One creative attempt to estimate how widespread such dishonesty really is involves comparisons between fields of varying “hardness.” The author, Daniele Fanelli, theorized that the farther from physics one gets, the more freedom creeps into one’s experimental methodology, and the fewer constraints there are on a scientist’s conscious and unconscious biases. If all scientists were…

A scientific look at bad science

This is why replication is so vital, wouldn’t you agree Paul? A study in the Proceedings of the National Academy of Sciences reviewed 2,047 retractions of biomedical and life-sciences articles and found that just 21.3 percent stemmed from straightforward error, while 67.4 percent resulted from misconduct, including fraud or suspected fraud (43.4 percent) and plagiarism…

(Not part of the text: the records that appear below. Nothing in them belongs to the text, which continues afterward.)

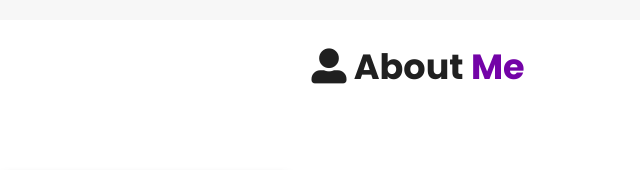
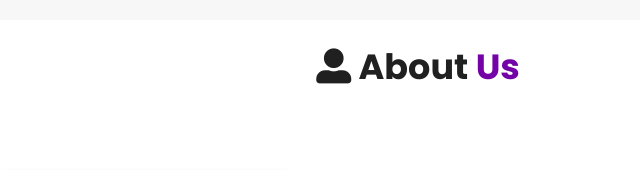
Before and after one commit to pranayoberoi006/Tailor-Cast-Agentic-AI, a plain HTML site: page Portfolio-Website-main/index.html in a window 1280 px wide. Shown: the part 780-950 px from the top of the page, 222-862 px from the left. Drawn offline with nearby package versions, Linux system fonts and the light colour scheme.

Commit message:
Update index.html

```diff
--- a/Portfolio-Website-main/index.html
+++ b/Portfolio-Website-main/index.html
@@ -67,7 +67,7 @@
 
 <!-- about section starts -->
 <section class="about" id="about">
-    <h2 class="heading"><i class="fas fa-user-alt"></i> About <span>Me</span></h2>
+    <h2 class="heading"><i class="fas fa-user-alt"></i> About <span>Us</span></h2>
 
     <div class="row">
 
```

Publisher retracts papers due to fabricated peer reviews

I’m not sure why I keep posting about these episodes, as they have become depressingly familiar. A major publisher of scholarly medical and science articles has retracted 43 papers because of “fabricated” peer reviews amid signs of a broader fake peer review racket affecting many more publications. [,…] Ivan Oransky and Adam Marcus, the co-editors of Retraction…

Professor spoofs Google Scholar to boost citation rate

I was wondering when this would happen. The article ignores, however, the entire mechanism that allows GS to work: your citing articles are listed, so anyone can check out your citation sources, which is exactly what happened here! So rather than evidence that GS is flawed, the incident shows that it works as intended. Beall…